1. How Sean McDermott plans to ingrain new players into Bills' culture
If one were to construct a list of Buffalo coach Sean McDermott's most oft-used words - "culture" would likely sit atop it.
The now third-year sideline boss feels as though a tangible culture is crucial to the success of a football team. He wants his roster to be a tight-knit group, a family that will play for each other instead of simply with one another.
Throughout the past few months, the Bills' 'family' has grown considerably.
Buffalo has signed close to 20 new players thus far this offseason, the majority of them coming on the offensive side of the ball. A number of the new Bills have already commented on the team's family-like atmosphere, praising the work-based culture that McDermott has formed.
However, ingraining a large number of players into the team will not be an easy task.
"At this point, right around, probably just less than half of the team are new to us and the Buffalo Bills organization," McDermott said as the Bills' spring workouts kicked off Monday. "That presents a challenge. There have been a lot of teams over the years that have put talent in the locker room, but haven't been able to develop that talent or bring them together.
"Number one, the challenge is on our players to get to know one another, and for us to get to know them. Also, for us to do different things to try and build that team, that bond, that chemistry that so embodies good teams."
Helping the team's new players adjust is a task that McDermott has already undertaken. He's devoted the first part of OTAs to team-building.
"The great part about today is that there's a lot of energy, a lot of enthusiasm around what we're doing," McDermott said. "Then the new players we have in the building, added those players to the players that were already here, it's a nice mix. It's fun to watch guys find their routine this time of year, and get to know one another.
"That's really what phase one, for us, a big piece of it is all about. For guys that may have played on opposite teams, now to be side-by-side in the locker room and share stories, get to know one another, build that love for one another that embodies all good football teams."
2. First phase of spring workouts about 'starting from scratch'
Though the team could not take to the field in full pads, Buffalo's roster made progress as a whole as spring workouts started on Monday.
Sean McDermott used the first day of OTAs to reinstall core concepts, helping the team re-learn the ideas he's built his football team on.
"This, phase one, allows us an opportunity to really go back and review and start from scratch," McDermott said. "We talk about boulders, kind of a boulders and rocks and pebbles type of analogy in how we teach and our progression in our classroom.
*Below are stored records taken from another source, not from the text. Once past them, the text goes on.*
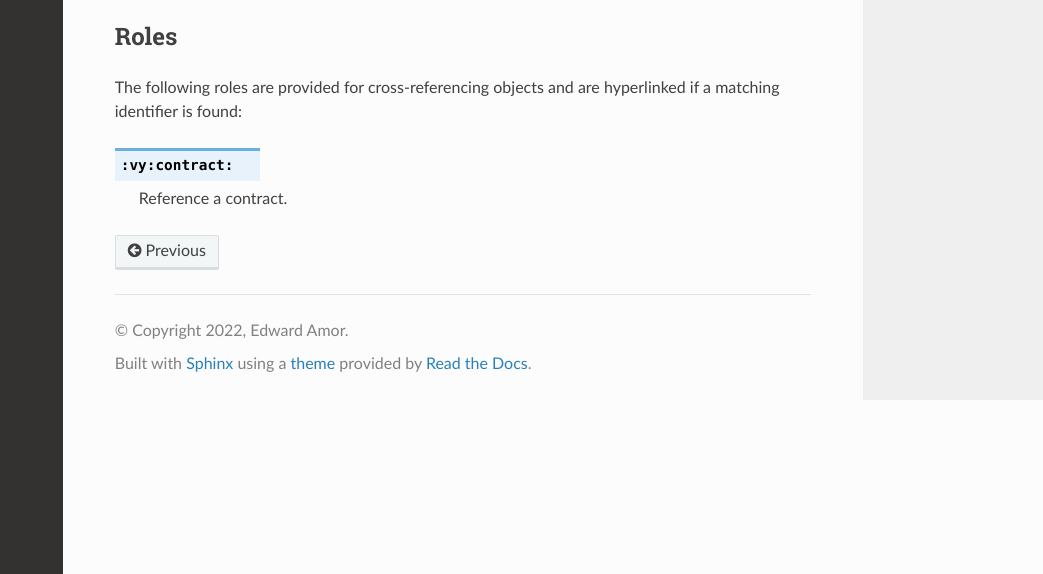
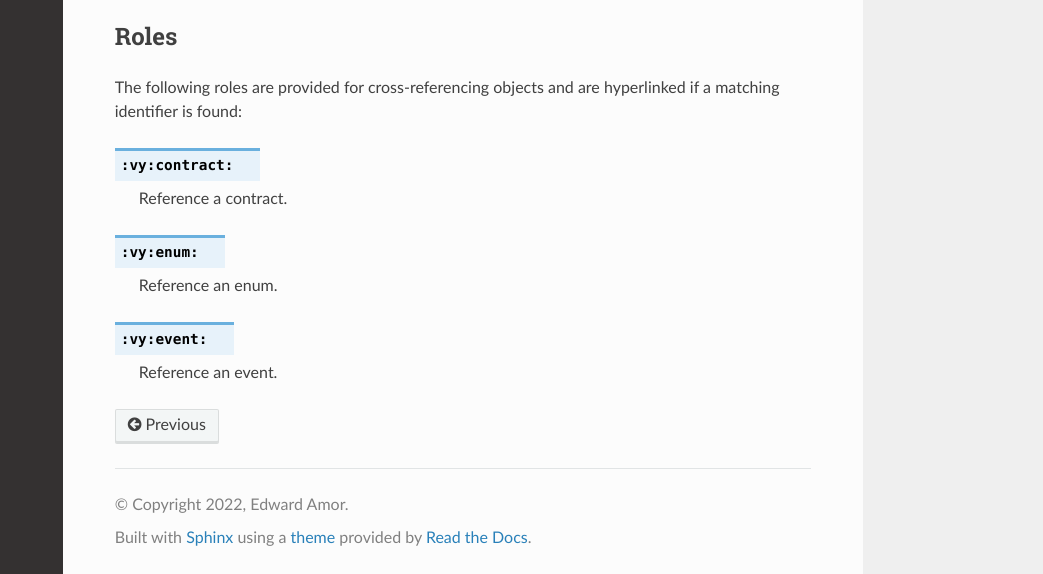
Before and after one commit to skellet0r/sphinxcontrib-vyperlang, a Sphinx documentation site: the page built from docs/source/domain.rst, in a window 1280 px wide and 900 px high, scrolled down 1208 px, cut to the strip 326-900 px from the top of the window. Shown: the whole strip, without its empty margins (237-1280 px from the left). Built offline with Sphinx 7.4.7 and the Read the Docs theme 2.0.0, drawn with Linux system fonts in a browser that asks for light colours.

Commit message:
docs: document enum + event roles

```diff
--- a/docs/source/domain.rst
+++ b/docs/source/domain.rst
@@ -84,3 +84,11 @@ matching identifier is found:
 .. rst:role:: vy:contract
 
     Reference a contract.
+
+.. rst:role:: vy:enum
+
+    Reference an enum.
+
+.. rst:role:: vy:event
+
+    Reference an event.
```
"Right now's the time to go back and really master the boulders, the foundation of what we do offensively. It's neat to see the room in there, that everyone's very eager to learn and go back and build that strong foundation."
A "strong foundation" is what quarterback Josh Allen built in his rookie season, displaying tremendous athleticism while also throwing for 2,074 yards. McDermott is excited to see the team's offense re-learn its key concepts throughout spring workouts, something that will hopefully result in improvement next season.
"Brian [Daboll] and I spent a lot of time this offseason and, again, starting from scratch," McDermott said. "Taking inventory of what we did well and what we didn't do well. Same with the offensive staff, Brian and the offensive staff.
"We really start from there today and we move forward one step at a time. Putting Josh [Allen] in a position to develop, putting Josh in a position to succeed - there's a lot that goes into that, and today's just the first step in that process."
3. How involved will McDermott be in the draft?
Next Thursday's NFL Draft will be a bit of a strange experience for Sean McDermott - the Bills will be "playing," so to speak, but the head coach won't be calling the shots.
Instead, general manager Brandon Beane will be the one guiding the team through the three-day extravaganza. Though McDermott won't be the architect of Buffalo's haul in the 2019 draft, he's been incredibly involved in the pre-draft process, exploring a number of possible scenarios with the team's front office.
"I'm sure every team's different," McDermott said. "There are a lot of conversations that take place between the scouts, with [assistant general manager] Joe [Schoen], Brandon and the scouts. In terms of my involvement, really it's conversations that take place with Brandon and myself as well as Joe. We just play the 'what if' game, what if this happens? What if that happens? Are we sure this player, we're comfortable with him here?
"You just go through different options that could come up so you're prepared. No different, in a lot of ways, to me, when you prepare for a game. It just so happens there's only one game, and that game is in about a week and a half here. It's a great opportunity for us to improve our football team."
The Bills enter the 2019 NFL Draft with the ninth overall pick. McDermott is confident in his front office's ability to exit Nashville with a talented player on night one.
"Where we sit at [pick number] nine, I've been at nine before, there's a lot of good football players at nine," McDermott said. "I'm excited to get to next weekend, I really am. I know Brandon and his staff have put in a lot of work. This is, as you know, a culmination of a year's worth of work, basically all in one weekend, all in three days, for the most part. It'll be another step for us as a team, and I'm excited for it."
Bills players arrived back at One Bills Drive on Monday, April 15, for voluntary offseason workouts. Click through to see photos of your favorite Bills players.